The preferred option costs around $4 billion and includes light rail. The light rail piece has a cost estimate of over $1 billion. So light rail represents about 25 percent of the total costs.

According to the Regional Transportation Council, the
bridge carries about 3,300 transit trips per day, so only 2.4
percent of all trips that cross the bridge are on public transit.
This means local officials want to spend over $1 billion more to serve 2.4 percent of total bridge crossings.

But
officials estimate transit demand
across the bridge would increase with light rail, because riders will
not experience congestion like bus riders do today. As a result, CRC
projects light rail would boost transit crossings to about 20,000 trips
per day by 2030.

Generally, the Federal
Transit Administration presumes there is no modal preference for trains
over buses when travel time, comfort level, and other factors are the
same. So there is likely some validity to the CRC logic that congestion
is somehow suppressing transit demand across the bridge. However, a 500
percent increase in transit demand is an unrealistic estimate of light
rail’s influence on attracting new passengers.

Nevertheless,
assuming their ridership estimate is correct and accounting for population and growth in
bridge crossings over the next 20 years, light rail’s mode share would
still only rise to about 9.8 percent of daily crossings.

Despite
what light-rail advocates claim, deliberately increasing costs by 25
percent to serve between 2.4 percent and 9.8 percent of all bridge
crossings establishes a very large gap between public costs and public
benefits.

Washington transportation taxes should be used more efficiently and tied to congestion relief rather than to appease Portland politicians.

$100 car tab increase to pay for light rail

September 17, 2009 in Blog

According to this article in today's Seattle Times, Seattle mayoral candidate, Mike McGinn proposes to expand light rail in the city.
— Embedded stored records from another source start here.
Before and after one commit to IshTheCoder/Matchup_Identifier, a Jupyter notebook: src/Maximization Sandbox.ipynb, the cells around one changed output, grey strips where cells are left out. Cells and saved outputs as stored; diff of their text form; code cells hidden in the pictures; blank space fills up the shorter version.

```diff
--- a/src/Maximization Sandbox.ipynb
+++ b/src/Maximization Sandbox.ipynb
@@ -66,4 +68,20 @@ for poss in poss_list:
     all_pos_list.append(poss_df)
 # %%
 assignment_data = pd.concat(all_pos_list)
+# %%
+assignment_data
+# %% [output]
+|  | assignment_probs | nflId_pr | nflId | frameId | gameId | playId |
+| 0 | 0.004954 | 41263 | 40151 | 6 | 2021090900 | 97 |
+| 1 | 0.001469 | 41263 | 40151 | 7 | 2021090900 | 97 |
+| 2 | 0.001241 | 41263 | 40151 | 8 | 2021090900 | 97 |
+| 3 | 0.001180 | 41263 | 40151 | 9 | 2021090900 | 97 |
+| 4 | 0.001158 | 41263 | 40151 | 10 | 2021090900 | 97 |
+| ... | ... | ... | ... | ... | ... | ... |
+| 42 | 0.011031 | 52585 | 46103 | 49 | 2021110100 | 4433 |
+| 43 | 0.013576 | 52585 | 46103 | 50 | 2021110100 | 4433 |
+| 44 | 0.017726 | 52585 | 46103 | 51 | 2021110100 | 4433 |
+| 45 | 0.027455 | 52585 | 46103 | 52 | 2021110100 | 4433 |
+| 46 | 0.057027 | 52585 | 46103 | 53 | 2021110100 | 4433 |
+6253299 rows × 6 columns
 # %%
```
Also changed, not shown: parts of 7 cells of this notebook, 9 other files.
He does not have any cost estimates but suggests a Transportation Benefit District (TBD) could be implemented to pay for it.

Under state law, at TBD could implement up to a $100 car tab fee on every vehicle registered in the district, subject to voter approval.
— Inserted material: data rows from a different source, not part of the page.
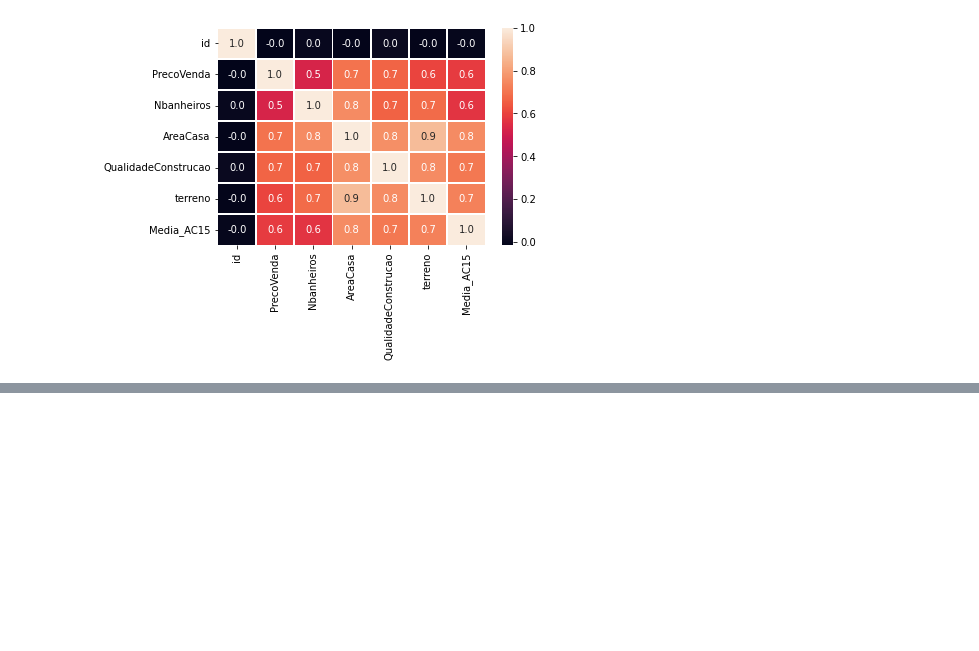
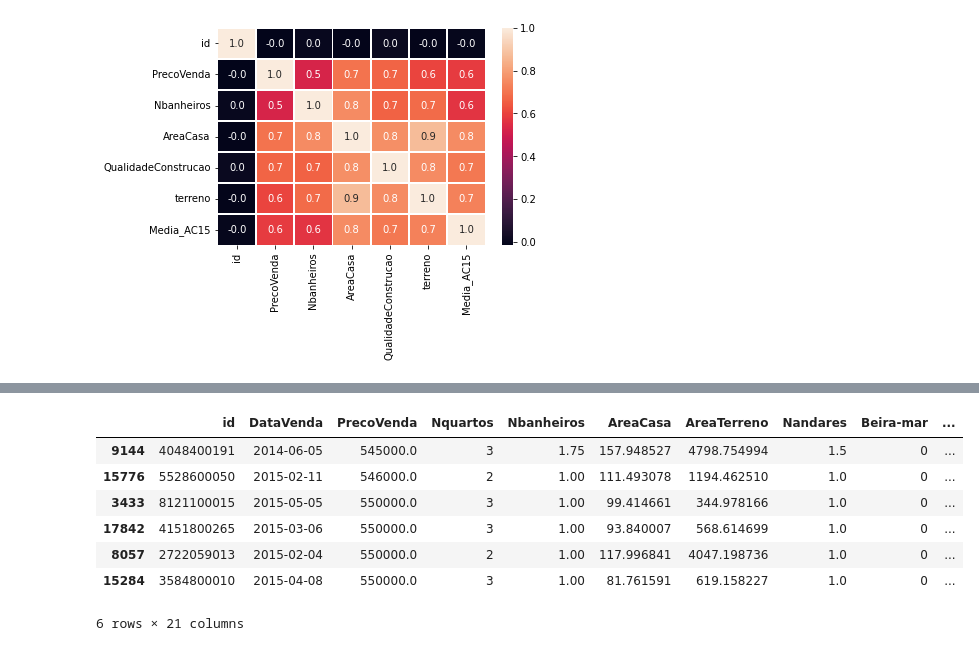
Before and after one commit to flaviod08/MiniProjetoDNC1, a Jupyter notebook: FTDJ_MiniProjetoDNC1.ipynb, the cells around one changed output, grey strips where cells are left out. Drawn from its saved outputs; the diff is of its cells as text; code cells hidden in the pictures; blank space fills up the shorter version.

```diff
--- a/FTDJ_MiniProjetoDNC1.ipynb
+++ b/FTDJ_MiniProjetoDNC1.ipynb
@@ -279 +279,15 @@ Filtrovalimportantes.tail().sort_values(by=['PrecoVenda'],ascending=True)
 5 rows × 21 columns
+# %%
+## 5 imóveis para não comprar
+
+cincopiores = df[(df['PrecoVenda'] > 540088) & (df['Nbanheiros']<2) & (df['AreaCasa'] < 200) & (df['QualidadeConstrucao'] < 7) & (df['terreno'] < 2000) & (df['Media_AC15'] < 180)]
+cincopiores.tail(6).sort_values(by=['PrecoVenda'],ascending=True)
+# %% [output]
+|  | id | DataVenda | PrecoVenda | Nquartos | Nbanheiros | AreaCasa | AreaTerreno | Nandares | Beira-mar | ... |
+| 9144 | 4048400191 | 2014-06-05 | 545000.0 | 3 | 1.75 | 157.948527 | 4798.754994 | 1.5 | 0 | ... |
+| 15776 | 5528600050 | 2015-02-11 | 546000.0 | 2 | 1.00 | 111.493078 | 1194.462510 | 1.0 | 0 | ... |
+| 3433 | 8121100015 | 2015-05-05 | 550000.0 | 3 | 1.00 | 99.414661 | 344.978166 | 1.0 | 0 | ... |
+| 17842 | 4151800265 | 2015-03-06 | 550000.0 | 3 | 1.00 | 93.840007 | 568.614699 | 1.0 | 0 | ... |
+| 8057 | 2722059013 | 2015-02-04 | 550000.0 | 2 | 1.00 | 117.996841 | 4047.198736 | 1.0 | 0 | ... |
+| 15284 | 3584800010 | 2015-04-08 | 550000.0 | 3 | 1.00 | 81.761591 | 619.158227 | 1.0 | 0 | ... |
+6 rows × 21 columns
```
Also changed, not shown: parts of 1 cell of this notebook.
According to the Department of Licensing, there are about 454,000 vehicles eligible for a car tab fee in Seattle. If voters approved the full $100 per registered vehicle, the estimated annual revenue would be about $45 million per year.

Without knowing any specifics on how or where the system would be placed, its virtually impossible to know whethe!
r a TBD could fund such a project. Sound Transit's system is roughly about $350 million per mile, making it one the more expensive systems in the country.

Hypothetically, if the project were to cost $1 billion, it would take an annual revenue stream of $45 million about 22 years to pay.

While feasible, convincing voters, even in Seattle, to triple their car tabs would be difficult; given it would be within three years of Sound Transit's 1/2 cent sales tax increase, King County's sales tax hike for buses, and the city's street repair property-tax increase. Not to mention the negative impact removing the Viaduct and replacing existing streets with rail would have on mobility, congestion and productivity.